Arriving at the mat for self-practice becomes about exercising the discipline of taking that trust in others and applying it to ourselves. Trusting our inner wisdom and meeting our own needs. Becoming intimate with the condition of our energy body is vital; we have to know if we’re depleted and exhausted or if we’re vibrant and buoyant.

We need to understand the difference between how stillness can nourish us and when it’s required, or when dynamic movement is appropriate and when that is the nourishment we need. Simply following instruction is no longer enough and can become counter-productive to the journey of self-discovery.

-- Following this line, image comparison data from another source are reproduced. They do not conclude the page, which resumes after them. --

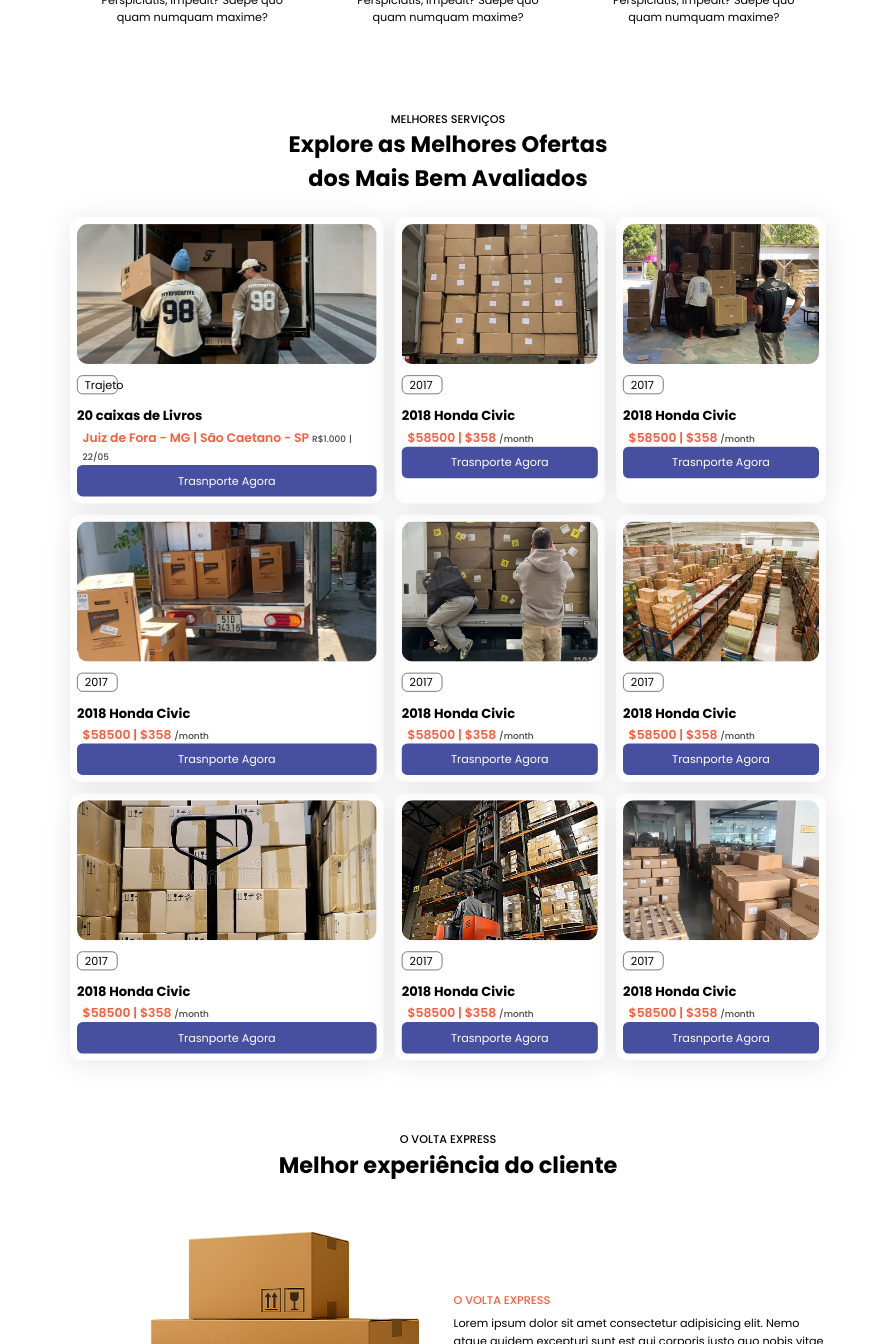
Repository: douglasabnovato/transportation
Page: index.html
An editor plug-in stored every save of this project. The page is shown before and after the next save, followed by the edit.
The browser window is 1280 px wide. The pictures show the part of the page from y = 1073 to 2993 px (the page is 4060 px tall), at 70% of full size.

Above is the page before, as saved 2025-05-19 01:15:58.

After the next save:
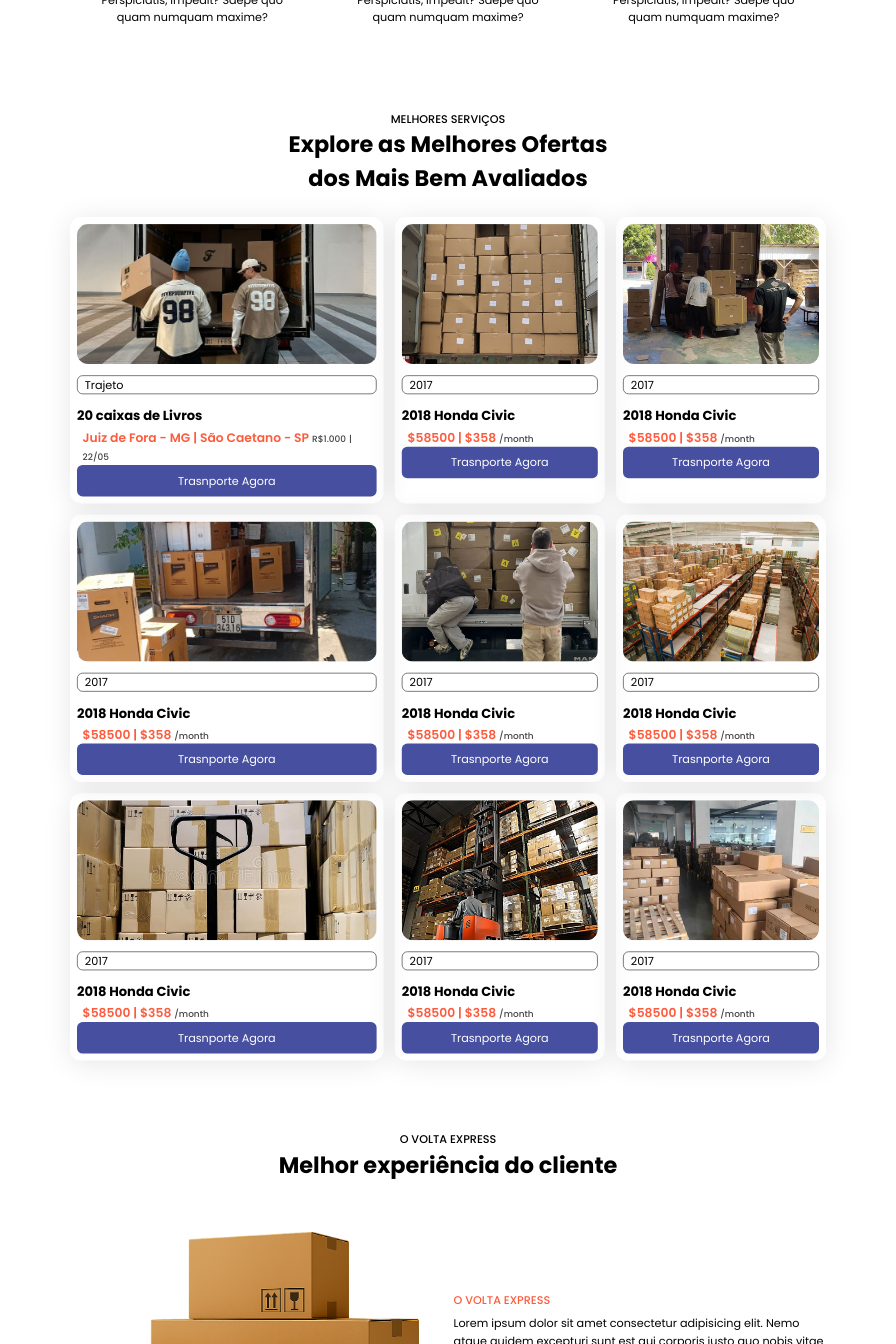
Saved 79 s later.
--- a/style.css
+++ b/style.css
@@ -269,7 +269,7 @@
 .services-container .box p {
   padding: 0 10px;
   border: 1px solid var(--text-color);
-  width: 58px;
+
   border-radius: 0.5rem;
   margin: 1rem 0 1rem;
 }

After the save that followed:
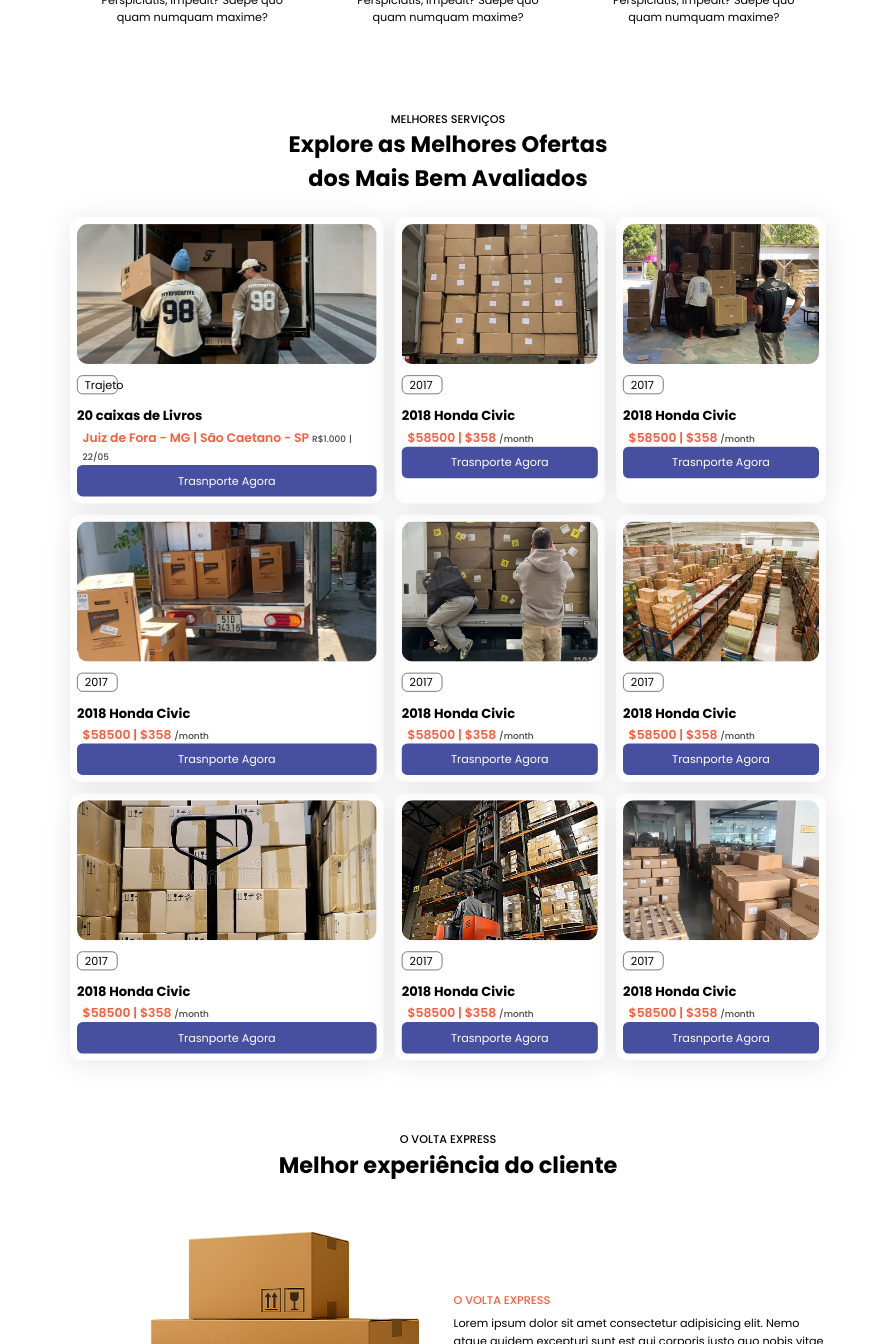
Saved 19 s later.
--- a/style.css
+++ b/style.css
@@ -269,7 +269,7 @@
 .services-container .box p {
   padding: 0 10px;
   border: 1px solid var(--text-color);
-
+  width: 58px;
   border-radius: 0.5rem;
   margin: 1rem 0 1rem;
 }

It’s at the edge of the abyss that we start to take responsibility for our practice; it’s in this space that we open ourselves up to vulnerability, because in exploring we open ourselves to taking wrong turns, to looking different and to exposing our inner world. We open ourselves up to taking a different path, but a path that is unique to us, that honours our fluctuating moods and energy levels, that responds to our need for rest, for stillness, for dynamic or for gentle movement. It’s the space in which we understand our practice needs to be grounding and static or flowing and dynamic, whether we need yoga nidra or mindful breathing. Our yoga practice then takes in the whole picture, rather than being a general class that, whilst feeling good, simply touches the surface of our whole being. Our practice, when guided by our inner wisdom becomes inclusive and leaves no part of us untouched, and so becomes nourishing, deeply nurturing, taps the well-spring of life force within us and frees it to express creatively through movement.

Finding the abyss
To find the edge that empowers us to reconnect inwardly we need to ask ourselves why we’re here. Why are we practicing yoga today? What is it we hope to experience or take away? What does it feel like? What do I need? Am I engaging in a punishing routine or a life affirming journey of exploration? Does my practice feel like an adventure or a walk in the park? Questions to ponder off the mat and before you take your next guided class, or perhaps before you take a leap of faith and guide your own practice.

During practice we need to feel our way into the experience; in any given pose we need to know if we are comfortable, warm enough, if our clothing feels right and helps to free us or feels restrictive and serves to distract us. Does the pose we’re in feel expansive and liberating for our breath and bodies, or does it create tension, conflict even or just not feel right? Asking the pose how it can serve us, offers us the opportunity to listen and to respond to the micro adjustments that might emerge.

All the time we’re questioning, feeling and responding, we’re developing a deeper relationship of trust within us. This is the strengthening and empowering inner work that yoga can really offer us. It’s this work that will serve us off the mat and lead us towards a more fulfilling life outside of our yoga practice. Once we learn to question, to feel and to respond, we can apply the mindset we’ve developed, to our relationships outside of practice, to our work and our experiences in the world. We learn to live a truly creative and expansive life with yoga at its core.


Lauren Bloxham is a registered yoga teacher with the British Wheel of Yoga. Her classes encourage intuitive movement through slow-flowing Hatha Yoga. Visit: or find her on Instagram @blackdogliving

Om Magazine

First published in November 2009, OM Yoga magazine has become the most popular yoga title in the UK. Available from all major supermarkets, independents and newsstands across the UK. Also available on all digital platforms.